» REQUIRED ACTION:
Lines in which "export" appears should be pulled from the data below.

» GIVEN DATA:
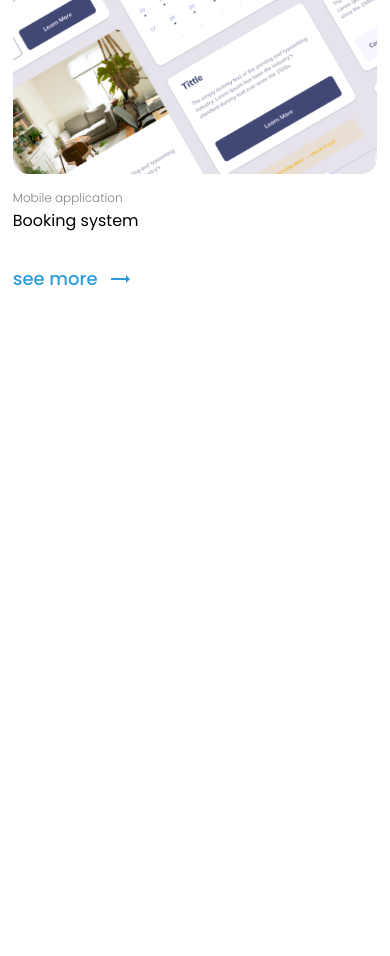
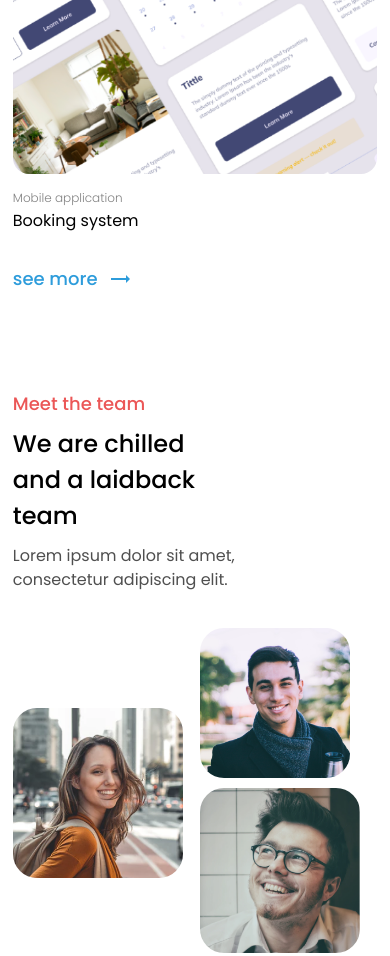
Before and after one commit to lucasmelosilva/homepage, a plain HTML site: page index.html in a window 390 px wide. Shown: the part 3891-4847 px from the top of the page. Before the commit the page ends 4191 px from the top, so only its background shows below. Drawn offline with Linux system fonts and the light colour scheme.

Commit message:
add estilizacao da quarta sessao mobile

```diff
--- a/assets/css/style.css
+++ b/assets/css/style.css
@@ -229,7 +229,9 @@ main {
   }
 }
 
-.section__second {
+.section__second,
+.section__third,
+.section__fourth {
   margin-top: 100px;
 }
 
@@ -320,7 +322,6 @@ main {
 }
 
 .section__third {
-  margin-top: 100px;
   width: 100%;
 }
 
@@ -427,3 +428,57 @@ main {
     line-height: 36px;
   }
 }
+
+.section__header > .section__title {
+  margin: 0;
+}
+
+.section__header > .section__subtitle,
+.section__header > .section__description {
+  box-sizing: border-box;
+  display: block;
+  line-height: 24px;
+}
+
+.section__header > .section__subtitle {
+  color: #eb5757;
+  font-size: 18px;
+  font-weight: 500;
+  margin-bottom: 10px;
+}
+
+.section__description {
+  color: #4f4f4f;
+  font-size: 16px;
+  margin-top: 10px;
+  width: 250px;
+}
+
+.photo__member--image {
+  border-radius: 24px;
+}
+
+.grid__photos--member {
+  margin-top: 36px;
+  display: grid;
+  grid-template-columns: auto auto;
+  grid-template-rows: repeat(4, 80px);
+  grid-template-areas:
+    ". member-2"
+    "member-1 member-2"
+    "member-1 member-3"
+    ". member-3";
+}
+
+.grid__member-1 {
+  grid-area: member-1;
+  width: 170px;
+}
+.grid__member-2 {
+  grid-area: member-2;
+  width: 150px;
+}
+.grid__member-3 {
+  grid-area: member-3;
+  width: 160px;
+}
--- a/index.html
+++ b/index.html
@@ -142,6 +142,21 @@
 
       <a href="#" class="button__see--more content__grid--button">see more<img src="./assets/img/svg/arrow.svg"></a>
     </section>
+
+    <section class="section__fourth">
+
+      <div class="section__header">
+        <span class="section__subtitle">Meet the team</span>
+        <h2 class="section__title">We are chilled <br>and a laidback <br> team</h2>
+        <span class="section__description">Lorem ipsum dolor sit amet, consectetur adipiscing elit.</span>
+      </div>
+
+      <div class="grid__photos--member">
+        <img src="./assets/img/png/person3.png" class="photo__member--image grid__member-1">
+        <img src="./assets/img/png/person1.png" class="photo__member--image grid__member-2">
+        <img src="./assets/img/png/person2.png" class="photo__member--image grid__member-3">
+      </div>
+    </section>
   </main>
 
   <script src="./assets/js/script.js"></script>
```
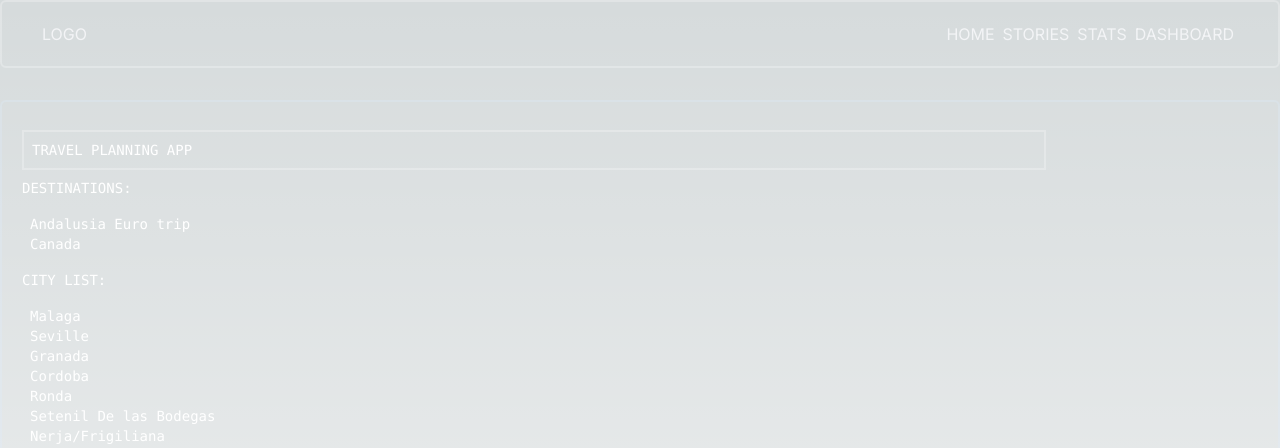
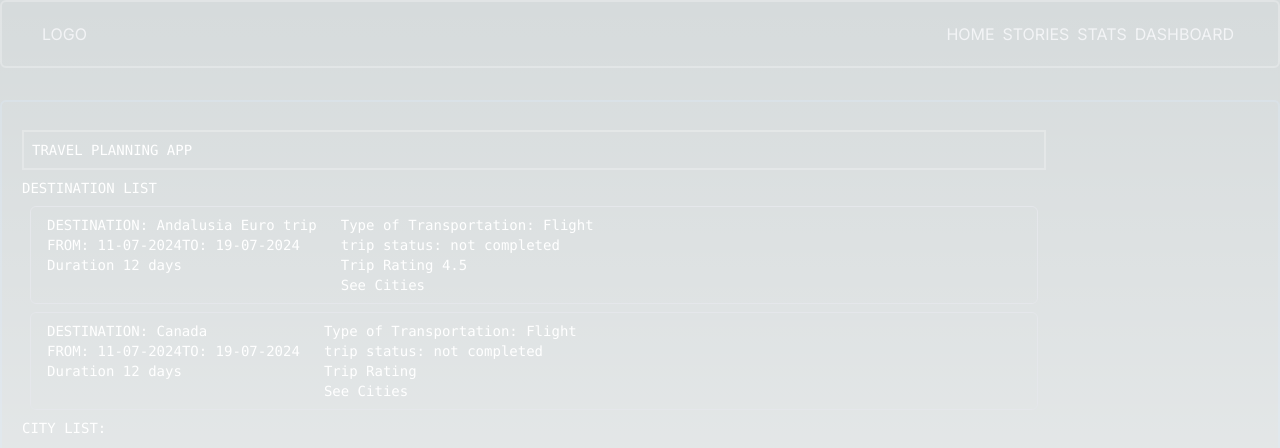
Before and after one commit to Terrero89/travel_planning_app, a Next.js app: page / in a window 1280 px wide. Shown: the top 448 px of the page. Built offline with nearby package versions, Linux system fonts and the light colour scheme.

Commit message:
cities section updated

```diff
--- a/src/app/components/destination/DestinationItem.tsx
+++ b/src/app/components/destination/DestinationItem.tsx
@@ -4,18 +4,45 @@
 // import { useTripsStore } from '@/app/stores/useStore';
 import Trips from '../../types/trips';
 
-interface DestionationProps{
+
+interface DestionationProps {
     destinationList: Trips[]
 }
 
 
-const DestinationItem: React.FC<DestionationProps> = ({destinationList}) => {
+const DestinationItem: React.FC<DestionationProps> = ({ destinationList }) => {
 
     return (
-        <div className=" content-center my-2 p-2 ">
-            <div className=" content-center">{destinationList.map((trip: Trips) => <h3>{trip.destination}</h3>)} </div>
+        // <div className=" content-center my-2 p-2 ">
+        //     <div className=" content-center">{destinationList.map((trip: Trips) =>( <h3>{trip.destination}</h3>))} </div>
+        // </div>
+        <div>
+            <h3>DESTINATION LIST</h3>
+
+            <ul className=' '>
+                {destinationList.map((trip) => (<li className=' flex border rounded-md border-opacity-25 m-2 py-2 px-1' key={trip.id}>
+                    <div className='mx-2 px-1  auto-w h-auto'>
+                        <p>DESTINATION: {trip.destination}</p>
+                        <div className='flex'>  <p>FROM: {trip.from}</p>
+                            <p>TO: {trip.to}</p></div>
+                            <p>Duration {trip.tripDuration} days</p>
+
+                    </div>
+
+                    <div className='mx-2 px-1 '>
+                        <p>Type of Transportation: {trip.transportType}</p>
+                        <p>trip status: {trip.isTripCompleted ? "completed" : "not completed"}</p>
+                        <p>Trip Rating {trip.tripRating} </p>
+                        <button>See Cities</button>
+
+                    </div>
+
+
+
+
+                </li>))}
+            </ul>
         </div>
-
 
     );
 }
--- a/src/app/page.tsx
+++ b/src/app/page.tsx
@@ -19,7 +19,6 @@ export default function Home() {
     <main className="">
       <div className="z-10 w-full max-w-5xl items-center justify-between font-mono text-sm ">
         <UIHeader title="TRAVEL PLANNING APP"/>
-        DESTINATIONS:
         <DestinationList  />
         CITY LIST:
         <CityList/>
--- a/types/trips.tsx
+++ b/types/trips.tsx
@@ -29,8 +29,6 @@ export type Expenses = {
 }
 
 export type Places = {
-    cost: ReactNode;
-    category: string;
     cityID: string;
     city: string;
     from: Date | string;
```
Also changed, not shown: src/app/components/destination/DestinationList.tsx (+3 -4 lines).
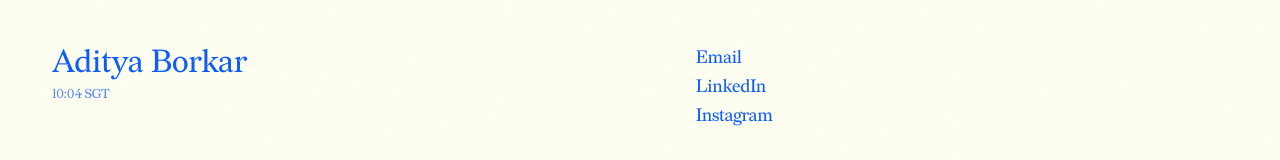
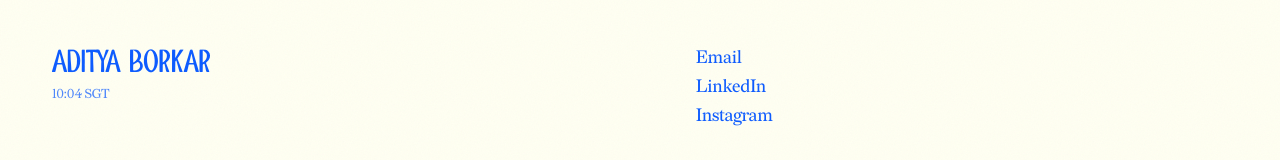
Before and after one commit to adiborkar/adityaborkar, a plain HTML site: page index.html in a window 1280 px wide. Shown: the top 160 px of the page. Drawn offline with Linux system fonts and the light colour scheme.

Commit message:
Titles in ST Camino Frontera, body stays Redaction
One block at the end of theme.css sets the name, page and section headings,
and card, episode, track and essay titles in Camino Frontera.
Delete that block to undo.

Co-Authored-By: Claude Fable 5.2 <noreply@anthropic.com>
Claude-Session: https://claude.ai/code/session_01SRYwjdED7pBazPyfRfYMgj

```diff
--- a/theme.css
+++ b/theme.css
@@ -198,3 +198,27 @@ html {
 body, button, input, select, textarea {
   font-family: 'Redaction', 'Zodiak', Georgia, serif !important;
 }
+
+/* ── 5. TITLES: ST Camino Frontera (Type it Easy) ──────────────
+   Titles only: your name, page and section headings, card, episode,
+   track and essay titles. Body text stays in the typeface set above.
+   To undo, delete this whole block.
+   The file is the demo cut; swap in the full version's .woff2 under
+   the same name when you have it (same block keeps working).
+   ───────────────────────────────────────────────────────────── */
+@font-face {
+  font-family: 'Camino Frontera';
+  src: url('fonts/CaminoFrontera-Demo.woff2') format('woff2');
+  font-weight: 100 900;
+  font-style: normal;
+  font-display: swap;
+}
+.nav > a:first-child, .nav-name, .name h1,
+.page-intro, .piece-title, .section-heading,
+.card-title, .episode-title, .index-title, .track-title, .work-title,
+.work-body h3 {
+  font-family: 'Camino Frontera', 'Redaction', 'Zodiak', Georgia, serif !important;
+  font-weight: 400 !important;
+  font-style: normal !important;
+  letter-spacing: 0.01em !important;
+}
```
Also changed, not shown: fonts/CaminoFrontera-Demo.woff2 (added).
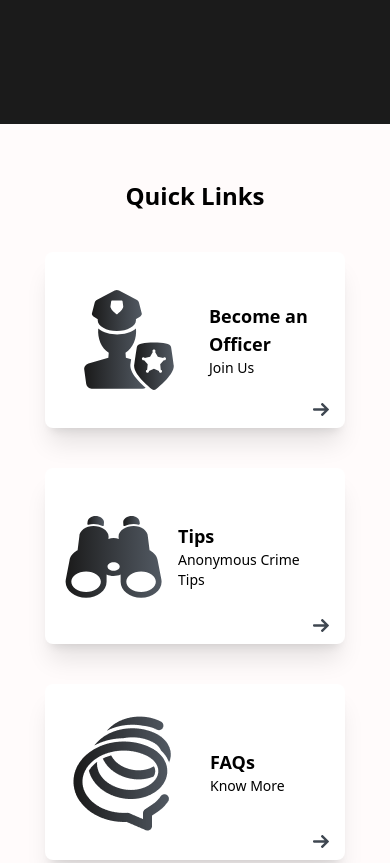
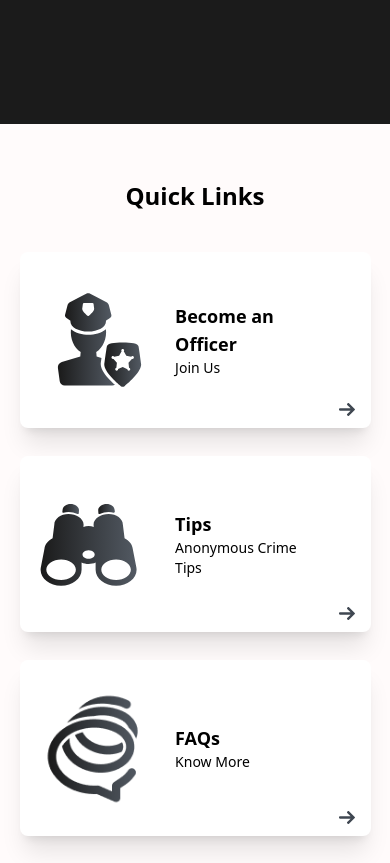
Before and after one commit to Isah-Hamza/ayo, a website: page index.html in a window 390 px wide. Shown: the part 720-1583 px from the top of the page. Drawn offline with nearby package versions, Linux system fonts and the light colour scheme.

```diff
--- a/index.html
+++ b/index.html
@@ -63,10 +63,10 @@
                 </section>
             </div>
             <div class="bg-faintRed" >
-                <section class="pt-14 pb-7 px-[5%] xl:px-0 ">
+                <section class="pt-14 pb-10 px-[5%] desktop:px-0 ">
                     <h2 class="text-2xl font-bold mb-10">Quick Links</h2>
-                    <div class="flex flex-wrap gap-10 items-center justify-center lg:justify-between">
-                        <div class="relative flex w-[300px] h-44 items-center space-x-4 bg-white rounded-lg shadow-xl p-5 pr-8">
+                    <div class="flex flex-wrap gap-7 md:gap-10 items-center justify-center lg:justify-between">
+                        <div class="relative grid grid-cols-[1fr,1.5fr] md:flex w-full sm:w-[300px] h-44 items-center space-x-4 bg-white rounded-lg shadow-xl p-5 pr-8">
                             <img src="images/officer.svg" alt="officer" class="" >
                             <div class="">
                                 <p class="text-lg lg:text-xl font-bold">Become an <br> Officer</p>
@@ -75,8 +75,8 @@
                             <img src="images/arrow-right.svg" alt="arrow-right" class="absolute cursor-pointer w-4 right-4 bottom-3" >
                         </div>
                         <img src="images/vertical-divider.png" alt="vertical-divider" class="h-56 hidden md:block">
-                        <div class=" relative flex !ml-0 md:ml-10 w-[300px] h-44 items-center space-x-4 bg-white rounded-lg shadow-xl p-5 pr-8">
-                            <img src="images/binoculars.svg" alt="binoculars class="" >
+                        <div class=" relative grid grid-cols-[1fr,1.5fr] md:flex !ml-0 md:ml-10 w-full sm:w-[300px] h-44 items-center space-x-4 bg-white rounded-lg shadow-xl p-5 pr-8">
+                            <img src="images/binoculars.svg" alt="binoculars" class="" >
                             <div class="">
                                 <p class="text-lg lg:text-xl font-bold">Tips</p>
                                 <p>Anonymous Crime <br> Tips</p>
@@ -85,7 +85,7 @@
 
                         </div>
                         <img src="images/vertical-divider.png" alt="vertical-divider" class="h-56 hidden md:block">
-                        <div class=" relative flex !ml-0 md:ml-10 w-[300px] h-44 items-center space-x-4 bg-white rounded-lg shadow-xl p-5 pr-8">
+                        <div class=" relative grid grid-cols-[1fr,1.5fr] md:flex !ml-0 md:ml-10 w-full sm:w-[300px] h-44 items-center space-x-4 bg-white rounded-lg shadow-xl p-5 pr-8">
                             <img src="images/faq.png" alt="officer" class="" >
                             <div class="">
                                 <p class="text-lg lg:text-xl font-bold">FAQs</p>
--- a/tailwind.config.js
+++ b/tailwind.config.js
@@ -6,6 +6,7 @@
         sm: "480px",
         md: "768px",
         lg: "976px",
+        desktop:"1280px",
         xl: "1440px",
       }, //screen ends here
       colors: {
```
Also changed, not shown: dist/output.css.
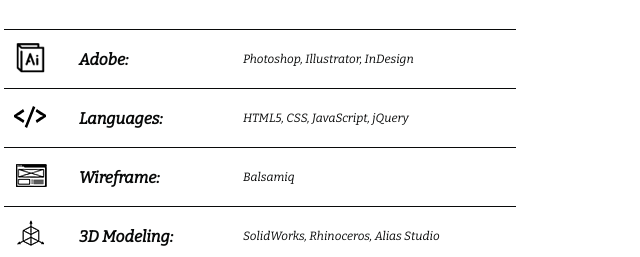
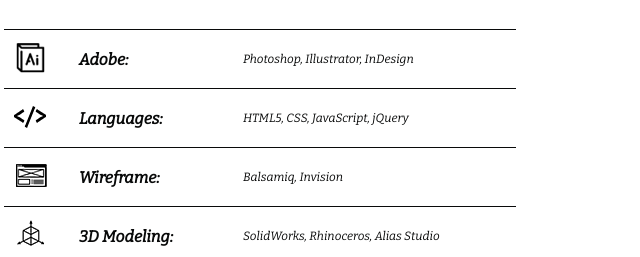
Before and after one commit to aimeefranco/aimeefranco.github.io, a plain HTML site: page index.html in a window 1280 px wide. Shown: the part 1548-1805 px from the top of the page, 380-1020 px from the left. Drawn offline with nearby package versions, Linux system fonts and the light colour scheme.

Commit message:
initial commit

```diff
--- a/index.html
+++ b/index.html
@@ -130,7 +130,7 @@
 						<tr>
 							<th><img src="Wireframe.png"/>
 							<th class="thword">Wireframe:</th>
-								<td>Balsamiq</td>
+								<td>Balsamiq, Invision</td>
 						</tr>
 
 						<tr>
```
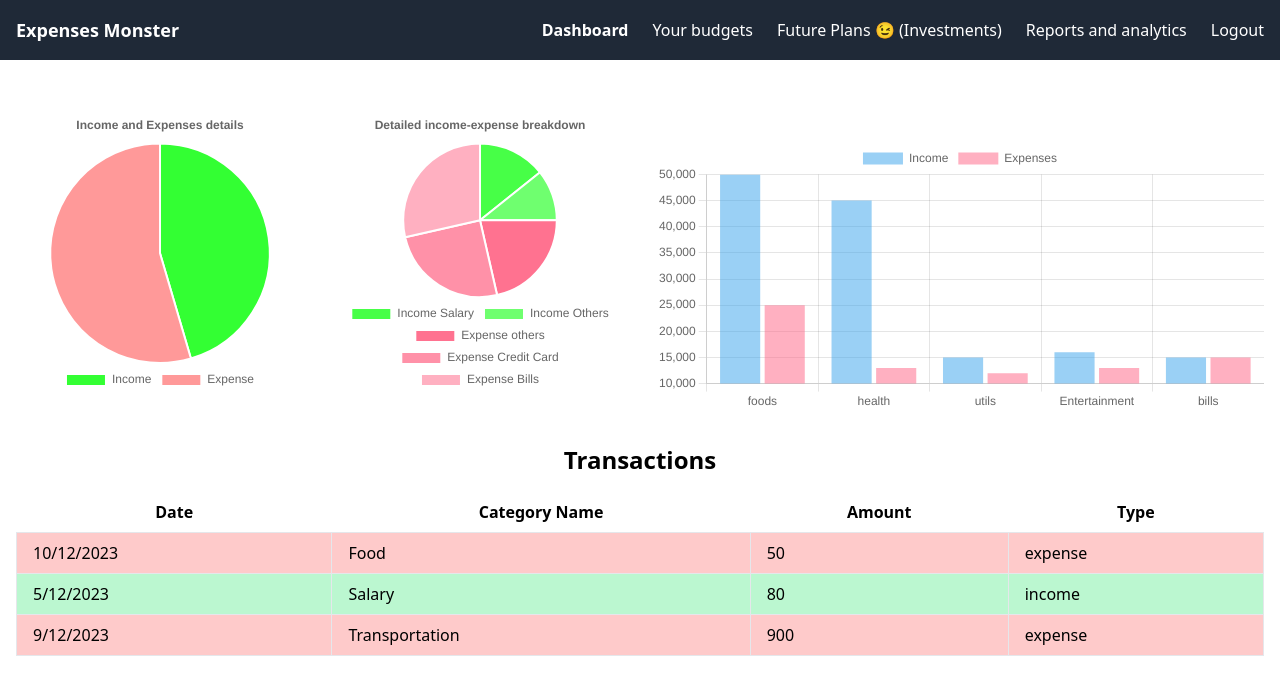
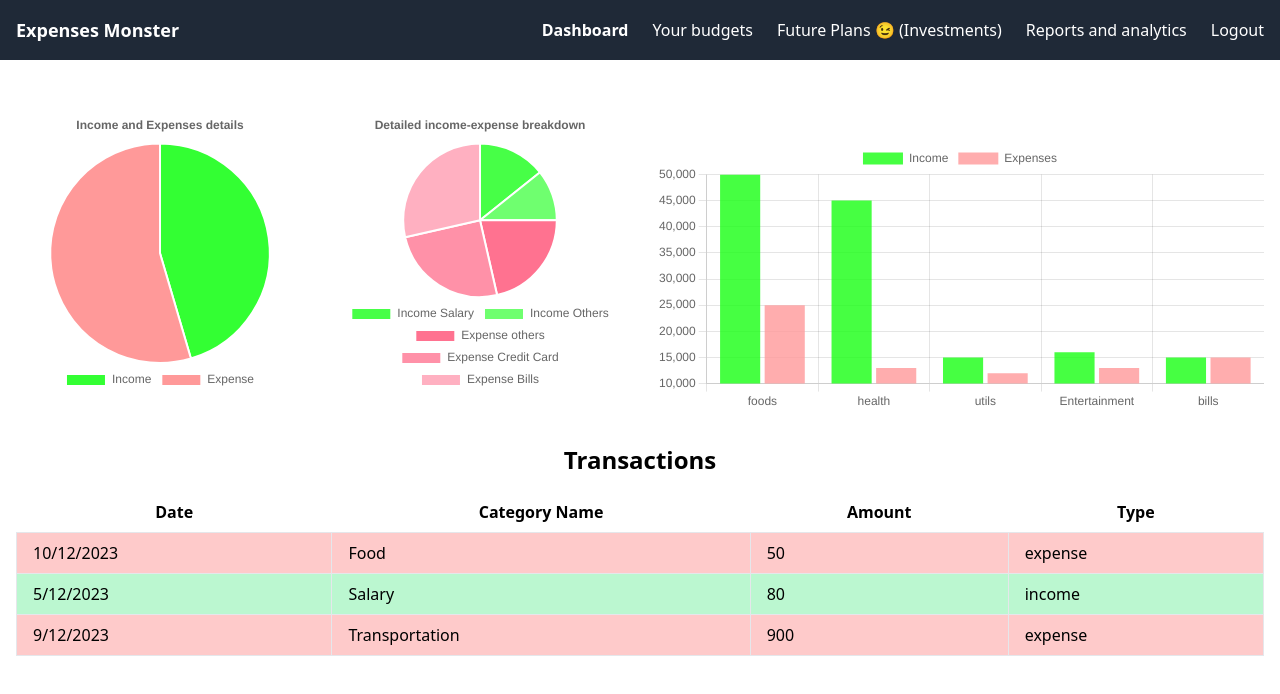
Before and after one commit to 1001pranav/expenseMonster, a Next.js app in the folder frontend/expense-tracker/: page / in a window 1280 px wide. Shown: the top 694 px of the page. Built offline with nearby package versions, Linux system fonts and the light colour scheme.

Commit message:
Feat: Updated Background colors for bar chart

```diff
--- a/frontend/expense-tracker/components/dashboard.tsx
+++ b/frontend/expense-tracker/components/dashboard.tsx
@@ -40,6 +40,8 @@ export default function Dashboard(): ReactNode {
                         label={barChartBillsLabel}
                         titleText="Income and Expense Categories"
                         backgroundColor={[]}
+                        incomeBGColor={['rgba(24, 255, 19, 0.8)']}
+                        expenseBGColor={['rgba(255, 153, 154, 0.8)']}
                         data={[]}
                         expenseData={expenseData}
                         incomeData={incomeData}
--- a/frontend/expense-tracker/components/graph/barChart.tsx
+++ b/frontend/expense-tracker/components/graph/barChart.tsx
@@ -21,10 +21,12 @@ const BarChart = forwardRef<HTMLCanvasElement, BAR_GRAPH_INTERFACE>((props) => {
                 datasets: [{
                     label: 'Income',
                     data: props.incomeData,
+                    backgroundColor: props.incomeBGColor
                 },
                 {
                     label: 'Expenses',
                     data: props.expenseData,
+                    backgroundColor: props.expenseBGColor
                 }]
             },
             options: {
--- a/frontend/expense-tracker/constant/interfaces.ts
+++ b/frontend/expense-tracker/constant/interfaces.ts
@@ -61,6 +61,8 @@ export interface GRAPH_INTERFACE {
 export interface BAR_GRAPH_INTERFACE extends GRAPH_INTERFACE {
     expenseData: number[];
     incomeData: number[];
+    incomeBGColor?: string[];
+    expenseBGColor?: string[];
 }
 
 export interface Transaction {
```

» WRITTEN ANSWER:
@@ -19,7 +19,6 @@ export default function Home() {
@@ -29,8 +29,6 @@ export type Expenses = {
 export type Places = {
@@ -40,6 +40,8 @@ export default function Dashboard(): ReactNode {
@@ -61,6 +61,8 @@ export interface GRAPH_INTERFACE {
 export interface BAR_GRAPH_INTERFACE extends GRAPH_INTERFACE {
 export interface Transaction {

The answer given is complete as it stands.